--- Source material Enclosed Below ---
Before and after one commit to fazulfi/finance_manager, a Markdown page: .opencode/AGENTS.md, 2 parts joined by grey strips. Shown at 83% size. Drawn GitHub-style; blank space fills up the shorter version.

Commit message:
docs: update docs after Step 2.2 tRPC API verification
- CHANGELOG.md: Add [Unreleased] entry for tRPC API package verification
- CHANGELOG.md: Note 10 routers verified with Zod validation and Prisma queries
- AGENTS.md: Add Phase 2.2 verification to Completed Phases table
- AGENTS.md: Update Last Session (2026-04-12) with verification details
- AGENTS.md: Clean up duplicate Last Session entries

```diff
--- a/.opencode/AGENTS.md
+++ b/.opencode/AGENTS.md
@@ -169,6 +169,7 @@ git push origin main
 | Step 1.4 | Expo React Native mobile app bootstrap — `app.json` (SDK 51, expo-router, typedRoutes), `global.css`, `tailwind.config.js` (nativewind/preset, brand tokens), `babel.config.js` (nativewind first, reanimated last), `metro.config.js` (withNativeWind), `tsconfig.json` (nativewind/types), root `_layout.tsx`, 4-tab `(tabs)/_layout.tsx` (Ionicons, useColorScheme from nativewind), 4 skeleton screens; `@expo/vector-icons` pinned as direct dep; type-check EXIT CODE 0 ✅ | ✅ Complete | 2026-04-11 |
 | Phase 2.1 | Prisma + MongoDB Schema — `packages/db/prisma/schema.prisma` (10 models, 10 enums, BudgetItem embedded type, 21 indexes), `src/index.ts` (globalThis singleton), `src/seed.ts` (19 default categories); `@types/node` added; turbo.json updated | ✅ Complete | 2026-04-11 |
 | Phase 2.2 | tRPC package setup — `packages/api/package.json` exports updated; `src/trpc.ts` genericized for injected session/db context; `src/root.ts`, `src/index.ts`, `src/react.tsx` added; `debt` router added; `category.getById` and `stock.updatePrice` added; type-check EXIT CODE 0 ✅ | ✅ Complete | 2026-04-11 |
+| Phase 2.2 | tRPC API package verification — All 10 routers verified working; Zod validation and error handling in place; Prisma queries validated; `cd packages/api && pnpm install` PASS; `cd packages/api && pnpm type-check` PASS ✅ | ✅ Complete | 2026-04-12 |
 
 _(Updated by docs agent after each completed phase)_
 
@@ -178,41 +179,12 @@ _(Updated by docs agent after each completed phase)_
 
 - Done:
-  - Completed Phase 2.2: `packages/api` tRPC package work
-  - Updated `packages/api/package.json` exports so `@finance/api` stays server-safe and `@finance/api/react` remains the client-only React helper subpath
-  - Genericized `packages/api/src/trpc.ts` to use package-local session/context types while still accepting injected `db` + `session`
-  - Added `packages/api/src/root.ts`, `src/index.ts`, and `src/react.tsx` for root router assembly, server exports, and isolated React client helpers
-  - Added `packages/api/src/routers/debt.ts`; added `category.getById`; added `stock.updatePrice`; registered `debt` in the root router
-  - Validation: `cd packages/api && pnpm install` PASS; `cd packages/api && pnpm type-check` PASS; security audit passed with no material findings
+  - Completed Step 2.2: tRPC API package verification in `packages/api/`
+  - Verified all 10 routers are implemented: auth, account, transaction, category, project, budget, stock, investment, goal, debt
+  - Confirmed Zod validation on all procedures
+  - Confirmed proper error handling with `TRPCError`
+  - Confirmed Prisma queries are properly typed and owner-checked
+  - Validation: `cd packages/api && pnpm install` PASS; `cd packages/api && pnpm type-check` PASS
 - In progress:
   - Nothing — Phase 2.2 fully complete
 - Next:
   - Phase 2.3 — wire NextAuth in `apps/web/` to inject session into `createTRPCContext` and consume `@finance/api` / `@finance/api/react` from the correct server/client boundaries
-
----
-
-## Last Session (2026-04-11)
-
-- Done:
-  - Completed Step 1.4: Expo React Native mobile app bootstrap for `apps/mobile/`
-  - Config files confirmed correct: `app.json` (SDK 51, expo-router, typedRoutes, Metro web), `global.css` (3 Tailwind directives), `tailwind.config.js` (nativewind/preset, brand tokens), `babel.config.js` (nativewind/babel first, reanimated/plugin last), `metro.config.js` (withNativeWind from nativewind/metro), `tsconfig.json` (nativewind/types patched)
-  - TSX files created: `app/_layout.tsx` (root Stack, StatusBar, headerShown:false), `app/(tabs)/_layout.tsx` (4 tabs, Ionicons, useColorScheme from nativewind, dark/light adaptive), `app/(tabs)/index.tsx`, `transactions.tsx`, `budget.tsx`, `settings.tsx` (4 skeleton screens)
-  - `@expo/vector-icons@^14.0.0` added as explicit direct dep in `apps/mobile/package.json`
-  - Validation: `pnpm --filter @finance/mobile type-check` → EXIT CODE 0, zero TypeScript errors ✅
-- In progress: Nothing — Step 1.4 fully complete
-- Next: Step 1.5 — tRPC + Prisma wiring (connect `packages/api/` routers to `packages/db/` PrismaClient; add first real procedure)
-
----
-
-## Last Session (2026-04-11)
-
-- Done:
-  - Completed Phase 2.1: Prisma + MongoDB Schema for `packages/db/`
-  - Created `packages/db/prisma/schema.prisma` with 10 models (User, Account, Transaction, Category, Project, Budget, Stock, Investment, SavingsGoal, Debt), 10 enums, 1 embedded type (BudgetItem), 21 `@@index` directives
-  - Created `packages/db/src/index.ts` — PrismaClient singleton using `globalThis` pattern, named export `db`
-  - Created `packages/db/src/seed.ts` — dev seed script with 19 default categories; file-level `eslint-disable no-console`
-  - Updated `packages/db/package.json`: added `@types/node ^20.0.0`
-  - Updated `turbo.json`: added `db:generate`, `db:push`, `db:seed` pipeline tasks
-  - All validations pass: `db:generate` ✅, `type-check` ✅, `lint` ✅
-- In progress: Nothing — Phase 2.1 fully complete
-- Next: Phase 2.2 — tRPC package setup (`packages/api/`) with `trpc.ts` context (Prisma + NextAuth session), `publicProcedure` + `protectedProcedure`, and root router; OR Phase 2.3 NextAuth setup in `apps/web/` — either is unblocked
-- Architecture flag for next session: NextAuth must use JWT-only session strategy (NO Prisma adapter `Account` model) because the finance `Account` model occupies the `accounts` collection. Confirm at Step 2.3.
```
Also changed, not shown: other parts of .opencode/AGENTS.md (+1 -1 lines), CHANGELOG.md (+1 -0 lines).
--- End of Enclosed Source material ---
Work task:
Copy out each line of the entries where the word "apps" is found.

Answer box:
   - Phase 2.3 — wire NextAuth in `apps/web/` to inject session into `createTRPCContext` and consume `@finance/api` / `@finance/api/react` from the correct server/client boundaries
-  - Completed Step 1.4: Expo React Native mobile app bootstrap for `apps/mobile/`
-  - `@expo/vector-icons@^14.0.0` added as explicit direct dep in `apps/mobile/package.json`
-- Next: Phase 2.2 — tRPC package setup (`packages/api/`) with `trpc.ts` context (Prisma + NextAuth session), `publicProcedure` + `protectedProcedure`, and root router; OR Phase 2.3 NextAuth setup in `apps/web/` — either is unblocked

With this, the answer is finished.